At this time, manufacturing was dominated by "Through-Hole" technology. Holes were drilled through the PCBs, with each individual component using a small "peg and hole" arrangement to stay in place before being secured on the opposite side.
While a huge step forward from previous hand-crafted solutions, this still had significant problems. The drilling made the process more expensive and difficult than it could be, and lowered the strength of the boards. As technology advanced and miniaturized, space on PCBs was at a premium.
A new solution was needed, one which would allow electronics manufacturing to be a swift, smooth process of sticking parts together with a minimum of other activity.
Surface Mounted Technology Smooths The Electronics Manufacturing Process
Surface mounted technology (SMT) took the basic concept of through-hole manufacturing and streamlined it. PCBs no longer had to have holes drilled through them. Instead, components could be applied using a solder paste that doubled as glue.
This simplified the process to the point that electronics could be produced nearly as fast as they could be envisioned, leading to the consumer electronics boom of the late 80s and 90s. While SMT-mounted components lacked some of the inherent strength of a through-hole mount, being able to place far more of them onto smaller spaces more than outweighed this minor disadvantage.
Contract electronics manufacturing flourished as a result.
Surface Mounted Technology: A Five Step Process
Modern SMT production is a remarkably streamlined process that, once set up, requires little intervention. It boils down to five main stages:
The PCB itself is produced, with circuitry and solder points already laid out for solder paste to the solder points on each PCB.
Silk-Screen -like printers precision deposit solder onto the pads that will join the components to the board.
Pick-and-Place machines precisely apply components to the prepared solder points.
Reflow soldering ovens then bake the combined PCBs at exact temperatures to harden the solder into its final state without damaging the surrounding components.
Finally, the finished assemblies are visually and automatically inspected via automated optical inspection (AOI), with defective boards sent back for rework to fix improperly-bonded components.
From there, the finished board can be shipped off to its final assembly into the completed product.
The Tried and True Solution
Undoubtedly, one day someone will find something better than SMT electronics manufacturing, but that day is likely still many years ahead of us. It's hard to imagine a more streamlined process for electronics creation without a significant change in how we create circuitry.

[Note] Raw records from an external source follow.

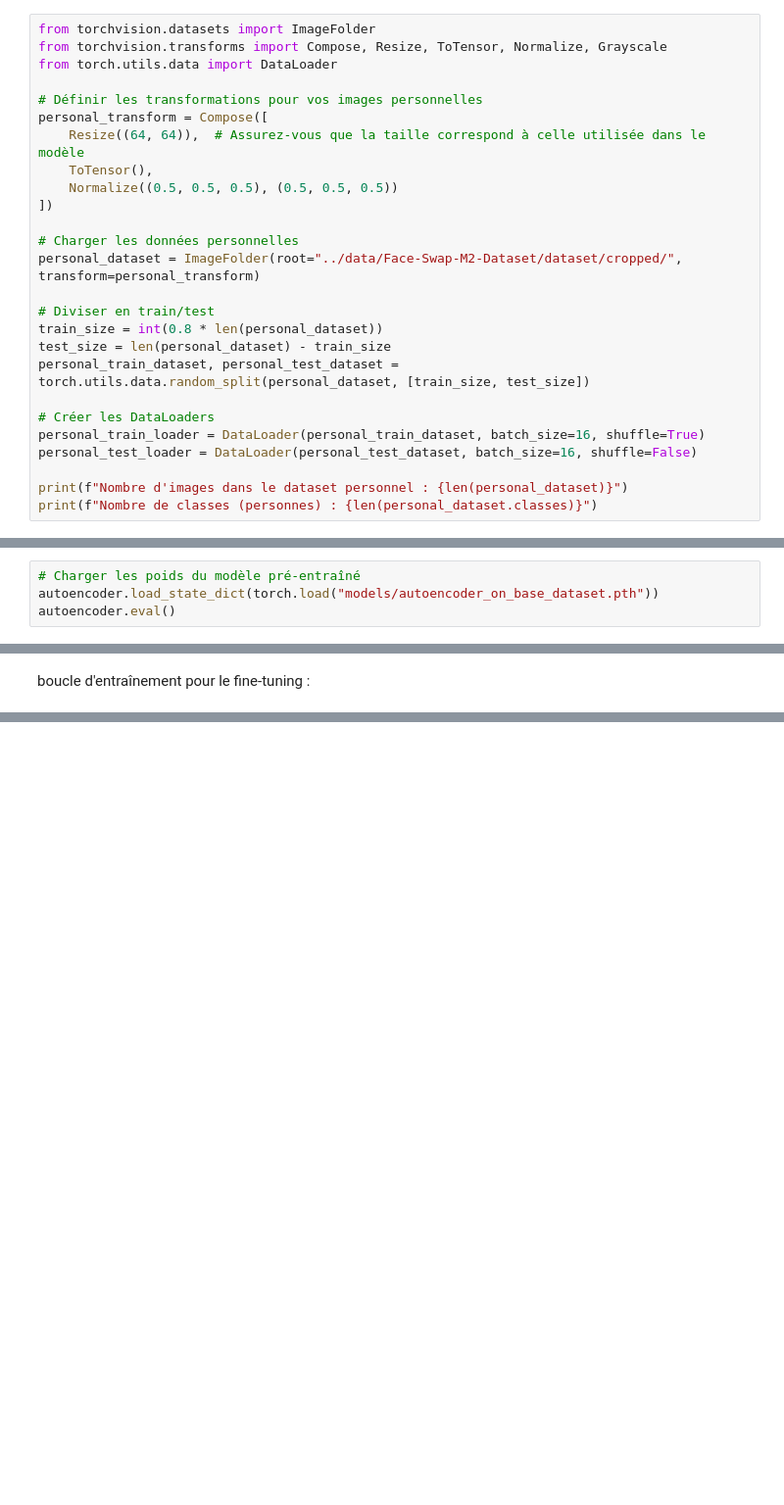
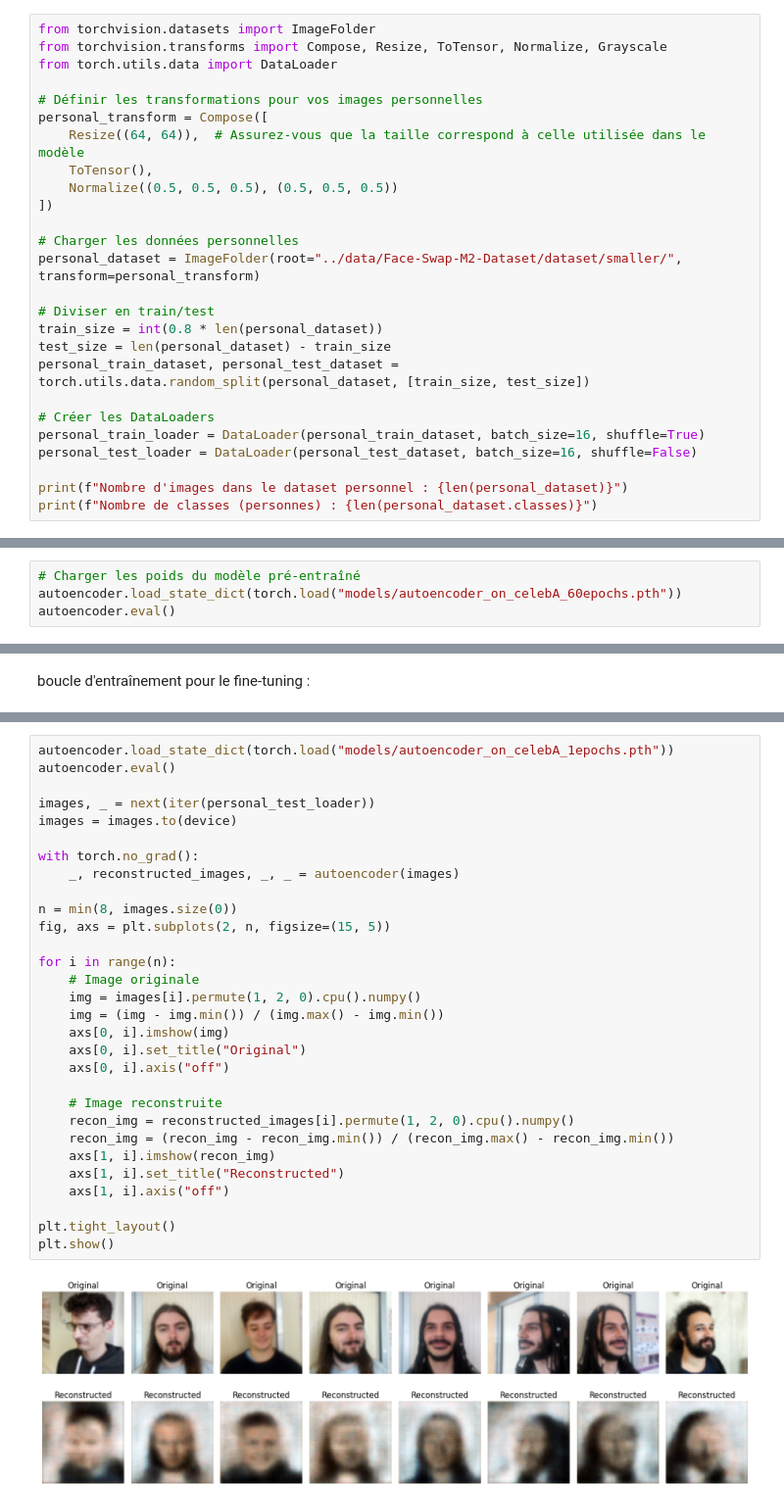
Before and after one commit to ACondeSalazar/Face-Swap-M2, a Jupyter notebook: classifier/VAE.ipynb, the cells around one changed output, grey strips where cells are left out. Shown at 98% size. Cells and saved outputs as stored; diff of their text form; blank space fills up the shorter version.

Commit message:
tests VAE pas tres concluants

```diff
--- a/classifier/VAE.ipynb
+++ b/classifier/VAE.ipynb
@@ -432,7 +389,7 @@ personal_transform = Compose([
 ])
 
 # Charger les données personnelles
-personal_dataset = ImageFolder(root="../data/Face-Swap-M2-Dataset/dataset/cropped/", transform=personal_transform)
+personal_dataset = ImageFolder(root="../data/Face-Swap-M2-Dataset/dataset/smaller/", transform=personal_transform)
 
 # Diviser en train/test
 train_size = int(0.8 * len(personal_dataset))
@@ -450,7 +407,7 @@ Nombre d'images dans le dataset personnel : 73
 Nombre de classes (personnes) : 10
 # %%
 # Charger les poids du modèle pré-entraîné
-autoencoder.load_state_dict(torch.load("models/autoencoder_on_base_dataset.pth"))
+autoencoder.load_state_dict(torch.load("models/autoencoder_on_celebA_60epochs.pth"))
 autoencoder.eval()
 # %% [output]
 VAE(
@@ -561,0 +519,32 @@ torch.save(autoencoder.state_dict(), "models/fine_tuned_autoencoder.pth")
+# %%
+autoencoder.load_state_dict(torch.load("models/autoencoder_on_celebA_1epochs.pth"))
+autoencoder.eval()
+
+images, _ = next(iter(personal_test_loader))
+images = images.to(device)
+
+with torch.no_grad():
+    _, reconstructed_images, _, _ = autoencoder(images)
+
+n = min(8, images.size(0))
+fig, axs = plt.subplots(2, n, figsize=(15, 5))
+
+for i in range(n):
+    # Image originale
+    img = images[i].permute(1, 2, 0).cpu().numpy()
+    img = (img - img.min()) / (img.max() - img.min())
+    axs[0, i].imshow(img)
+    axs[0, i].set_title("Original")
+    axs[0, i].axis("off")
+
+    # Image reconstruite
+    recon_img = reconstructed_images[i].permute(1, 2, 0).cpu().numpy()
+    recon_img = (recon_img - recon_img.min()) / (recon_img.max() - recon_img.min())
+    axs[1, i].imshow(recon_img)
+    axs[1, i].set_title("Reconstructed")
+    axs[1, i].axis("off")
+
+plt.tight_layout()
+plt.show()
+# %% [output]
+[figure, added]
```
Also changed, not shown: parts of 15 cells of this notebook, 1 other file.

Until that day, the technology will continue to be refined, placing more components into smaller spaces, to keep providing gadgets to meet the demands of consumers.
Although, it does leave one to wonder: what will come after surface mounted technology? What might the circuits of the future look like?